> [Assigned task] Where the word "direction" occurs in a line of the listing below, copy that line.

> [Material provided]
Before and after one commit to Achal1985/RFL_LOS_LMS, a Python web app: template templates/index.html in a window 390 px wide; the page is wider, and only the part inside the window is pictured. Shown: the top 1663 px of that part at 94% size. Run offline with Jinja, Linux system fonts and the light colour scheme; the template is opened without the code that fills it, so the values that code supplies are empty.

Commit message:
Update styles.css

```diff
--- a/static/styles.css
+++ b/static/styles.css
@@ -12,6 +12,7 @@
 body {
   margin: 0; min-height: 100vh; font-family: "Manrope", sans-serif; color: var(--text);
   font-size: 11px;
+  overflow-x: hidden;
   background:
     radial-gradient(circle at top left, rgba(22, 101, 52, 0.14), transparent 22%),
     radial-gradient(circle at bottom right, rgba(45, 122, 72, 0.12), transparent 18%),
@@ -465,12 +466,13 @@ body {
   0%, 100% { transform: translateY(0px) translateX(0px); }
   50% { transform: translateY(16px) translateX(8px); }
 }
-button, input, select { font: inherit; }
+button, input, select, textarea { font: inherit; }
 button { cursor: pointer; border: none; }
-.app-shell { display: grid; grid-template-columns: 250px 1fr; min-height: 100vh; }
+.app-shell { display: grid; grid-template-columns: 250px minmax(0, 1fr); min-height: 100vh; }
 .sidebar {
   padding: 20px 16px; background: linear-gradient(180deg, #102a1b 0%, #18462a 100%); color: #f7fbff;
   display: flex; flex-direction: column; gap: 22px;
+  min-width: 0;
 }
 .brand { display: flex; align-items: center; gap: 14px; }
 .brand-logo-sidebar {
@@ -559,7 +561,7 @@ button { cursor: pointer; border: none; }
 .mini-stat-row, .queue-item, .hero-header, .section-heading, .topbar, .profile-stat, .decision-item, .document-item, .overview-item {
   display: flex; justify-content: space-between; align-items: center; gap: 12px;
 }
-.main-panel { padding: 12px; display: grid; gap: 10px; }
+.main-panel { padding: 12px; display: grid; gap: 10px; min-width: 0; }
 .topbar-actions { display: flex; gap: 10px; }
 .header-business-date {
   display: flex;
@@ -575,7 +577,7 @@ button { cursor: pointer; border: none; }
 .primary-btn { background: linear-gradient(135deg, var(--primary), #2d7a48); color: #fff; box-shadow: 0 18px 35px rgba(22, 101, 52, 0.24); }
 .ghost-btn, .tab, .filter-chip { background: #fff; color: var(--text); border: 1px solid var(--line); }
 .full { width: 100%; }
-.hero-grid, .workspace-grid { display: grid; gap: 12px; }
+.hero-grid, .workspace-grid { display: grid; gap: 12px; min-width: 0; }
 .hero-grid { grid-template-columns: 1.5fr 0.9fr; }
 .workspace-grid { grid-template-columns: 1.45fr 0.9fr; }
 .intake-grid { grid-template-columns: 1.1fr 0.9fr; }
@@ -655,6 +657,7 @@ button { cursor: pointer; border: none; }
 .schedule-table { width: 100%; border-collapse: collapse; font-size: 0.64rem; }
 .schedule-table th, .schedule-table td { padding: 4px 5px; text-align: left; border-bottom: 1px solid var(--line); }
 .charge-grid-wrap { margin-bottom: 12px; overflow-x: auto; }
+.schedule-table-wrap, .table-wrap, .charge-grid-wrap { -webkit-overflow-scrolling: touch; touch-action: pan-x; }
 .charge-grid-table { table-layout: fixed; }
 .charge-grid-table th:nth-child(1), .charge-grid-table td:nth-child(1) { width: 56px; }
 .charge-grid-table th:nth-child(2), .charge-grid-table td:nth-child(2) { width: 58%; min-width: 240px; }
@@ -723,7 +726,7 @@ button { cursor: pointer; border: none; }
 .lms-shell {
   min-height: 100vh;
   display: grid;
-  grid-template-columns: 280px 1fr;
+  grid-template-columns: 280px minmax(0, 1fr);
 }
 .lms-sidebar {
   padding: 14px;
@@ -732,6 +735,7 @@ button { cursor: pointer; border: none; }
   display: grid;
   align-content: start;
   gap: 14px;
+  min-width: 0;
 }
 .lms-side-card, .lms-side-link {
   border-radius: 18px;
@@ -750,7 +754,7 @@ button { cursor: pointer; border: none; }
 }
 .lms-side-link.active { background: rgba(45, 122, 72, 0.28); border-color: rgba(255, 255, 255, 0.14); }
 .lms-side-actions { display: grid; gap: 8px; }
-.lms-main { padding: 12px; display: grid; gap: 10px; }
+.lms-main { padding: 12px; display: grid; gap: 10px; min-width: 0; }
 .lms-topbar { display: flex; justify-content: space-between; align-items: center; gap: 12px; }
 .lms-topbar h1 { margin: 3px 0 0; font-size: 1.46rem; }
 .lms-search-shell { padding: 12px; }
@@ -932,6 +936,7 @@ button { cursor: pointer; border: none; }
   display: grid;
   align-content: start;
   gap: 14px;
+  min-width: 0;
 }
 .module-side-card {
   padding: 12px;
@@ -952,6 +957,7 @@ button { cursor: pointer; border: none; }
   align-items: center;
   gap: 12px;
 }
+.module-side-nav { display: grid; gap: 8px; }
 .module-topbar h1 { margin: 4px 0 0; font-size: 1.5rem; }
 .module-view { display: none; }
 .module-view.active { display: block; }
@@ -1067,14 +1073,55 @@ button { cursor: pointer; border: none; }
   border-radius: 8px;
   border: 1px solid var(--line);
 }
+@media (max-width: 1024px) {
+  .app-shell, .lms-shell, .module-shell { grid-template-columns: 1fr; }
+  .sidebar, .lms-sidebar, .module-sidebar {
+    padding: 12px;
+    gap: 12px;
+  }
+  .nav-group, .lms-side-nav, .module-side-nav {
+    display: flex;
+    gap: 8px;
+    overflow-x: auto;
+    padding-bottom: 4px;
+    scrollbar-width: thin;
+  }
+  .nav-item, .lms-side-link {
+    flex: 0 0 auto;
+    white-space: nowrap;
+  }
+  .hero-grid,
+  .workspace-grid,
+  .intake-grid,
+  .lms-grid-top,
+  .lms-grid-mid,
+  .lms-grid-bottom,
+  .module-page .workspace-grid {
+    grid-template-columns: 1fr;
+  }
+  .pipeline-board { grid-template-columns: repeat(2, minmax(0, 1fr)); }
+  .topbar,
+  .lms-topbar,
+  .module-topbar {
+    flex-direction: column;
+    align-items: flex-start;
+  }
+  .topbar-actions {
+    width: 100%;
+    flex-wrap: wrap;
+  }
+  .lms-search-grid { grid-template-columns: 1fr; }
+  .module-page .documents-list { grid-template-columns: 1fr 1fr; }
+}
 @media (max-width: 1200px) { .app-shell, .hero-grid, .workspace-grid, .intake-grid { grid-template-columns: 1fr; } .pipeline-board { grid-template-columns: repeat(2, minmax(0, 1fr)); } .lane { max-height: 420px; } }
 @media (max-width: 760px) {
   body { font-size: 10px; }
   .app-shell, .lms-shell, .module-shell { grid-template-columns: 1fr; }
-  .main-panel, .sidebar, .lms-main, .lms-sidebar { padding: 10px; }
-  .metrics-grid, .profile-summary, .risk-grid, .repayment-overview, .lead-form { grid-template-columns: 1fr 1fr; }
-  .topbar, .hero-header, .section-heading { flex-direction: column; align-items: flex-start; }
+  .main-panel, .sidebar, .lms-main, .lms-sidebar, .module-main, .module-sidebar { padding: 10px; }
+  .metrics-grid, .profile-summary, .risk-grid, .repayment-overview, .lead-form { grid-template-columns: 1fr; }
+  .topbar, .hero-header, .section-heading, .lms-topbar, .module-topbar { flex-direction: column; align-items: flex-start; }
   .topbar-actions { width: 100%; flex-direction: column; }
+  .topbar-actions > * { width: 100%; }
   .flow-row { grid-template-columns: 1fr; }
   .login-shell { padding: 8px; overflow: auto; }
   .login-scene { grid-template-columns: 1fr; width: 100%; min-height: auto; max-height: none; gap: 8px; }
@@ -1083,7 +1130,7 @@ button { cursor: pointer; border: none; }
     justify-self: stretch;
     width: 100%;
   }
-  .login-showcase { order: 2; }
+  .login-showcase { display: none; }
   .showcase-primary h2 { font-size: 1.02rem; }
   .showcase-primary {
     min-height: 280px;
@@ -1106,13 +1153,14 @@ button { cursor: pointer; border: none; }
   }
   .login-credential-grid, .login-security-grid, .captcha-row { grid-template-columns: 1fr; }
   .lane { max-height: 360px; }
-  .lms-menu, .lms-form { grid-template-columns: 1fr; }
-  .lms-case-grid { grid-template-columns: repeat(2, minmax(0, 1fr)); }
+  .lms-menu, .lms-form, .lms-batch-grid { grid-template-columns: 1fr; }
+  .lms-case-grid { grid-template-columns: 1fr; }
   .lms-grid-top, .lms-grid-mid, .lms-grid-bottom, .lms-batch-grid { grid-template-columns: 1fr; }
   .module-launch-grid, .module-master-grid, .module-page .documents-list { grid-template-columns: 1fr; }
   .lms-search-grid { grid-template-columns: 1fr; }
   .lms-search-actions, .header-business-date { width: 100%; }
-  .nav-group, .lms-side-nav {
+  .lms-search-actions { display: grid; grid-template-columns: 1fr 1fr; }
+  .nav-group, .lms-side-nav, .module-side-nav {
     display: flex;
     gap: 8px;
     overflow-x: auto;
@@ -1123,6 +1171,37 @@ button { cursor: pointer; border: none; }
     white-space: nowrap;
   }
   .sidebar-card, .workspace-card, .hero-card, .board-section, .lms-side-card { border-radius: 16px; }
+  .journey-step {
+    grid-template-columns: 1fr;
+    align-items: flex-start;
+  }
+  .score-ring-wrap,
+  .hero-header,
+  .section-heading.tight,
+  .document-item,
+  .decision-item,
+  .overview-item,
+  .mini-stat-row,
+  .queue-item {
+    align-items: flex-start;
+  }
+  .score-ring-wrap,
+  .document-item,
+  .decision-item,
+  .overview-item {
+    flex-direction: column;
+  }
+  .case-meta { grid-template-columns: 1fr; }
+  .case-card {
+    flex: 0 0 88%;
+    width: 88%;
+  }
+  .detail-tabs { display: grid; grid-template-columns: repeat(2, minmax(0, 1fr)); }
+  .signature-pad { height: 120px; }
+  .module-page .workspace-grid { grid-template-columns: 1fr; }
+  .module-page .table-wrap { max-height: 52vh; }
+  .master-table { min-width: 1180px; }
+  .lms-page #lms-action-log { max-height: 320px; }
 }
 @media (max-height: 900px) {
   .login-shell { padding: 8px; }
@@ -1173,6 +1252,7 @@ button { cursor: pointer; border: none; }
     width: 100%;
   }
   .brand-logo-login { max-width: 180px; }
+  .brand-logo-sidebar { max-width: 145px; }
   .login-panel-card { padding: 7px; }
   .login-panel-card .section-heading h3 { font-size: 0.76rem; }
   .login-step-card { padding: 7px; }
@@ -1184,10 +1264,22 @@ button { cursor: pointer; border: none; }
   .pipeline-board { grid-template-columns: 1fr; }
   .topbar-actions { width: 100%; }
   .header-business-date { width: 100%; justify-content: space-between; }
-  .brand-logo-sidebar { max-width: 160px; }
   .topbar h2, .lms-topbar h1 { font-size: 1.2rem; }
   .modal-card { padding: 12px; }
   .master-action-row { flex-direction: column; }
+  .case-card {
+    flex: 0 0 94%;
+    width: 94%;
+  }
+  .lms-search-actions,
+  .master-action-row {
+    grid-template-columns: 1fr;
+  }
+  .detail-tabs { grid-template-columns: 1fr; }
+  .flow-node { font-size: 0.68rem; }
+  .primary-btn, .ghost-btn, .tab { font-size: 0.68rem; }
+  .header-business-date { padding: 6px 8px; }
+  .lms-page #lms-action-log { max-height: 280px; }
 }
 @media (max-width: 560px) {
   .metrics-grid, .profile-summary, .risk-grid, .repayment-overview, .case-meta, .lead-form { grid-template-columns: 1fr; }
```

> [Written solution]
   display: flex; flex-direction: column; gap: 22px;
+    flex-direction: column;
-  .topbar, .hero-header, .section-heading { flex-direction: column; align-items: flex-start; }
+  .topbar, .hero-header, .section-heading, .lms-topbar, .module-topbar { flex-direction: column; align-items: flex-start; }
   .topbar-actions { width: 100%; flex-direction: column; }
+    flex-direction: column;
   .master-action-row { flex-direction: column; }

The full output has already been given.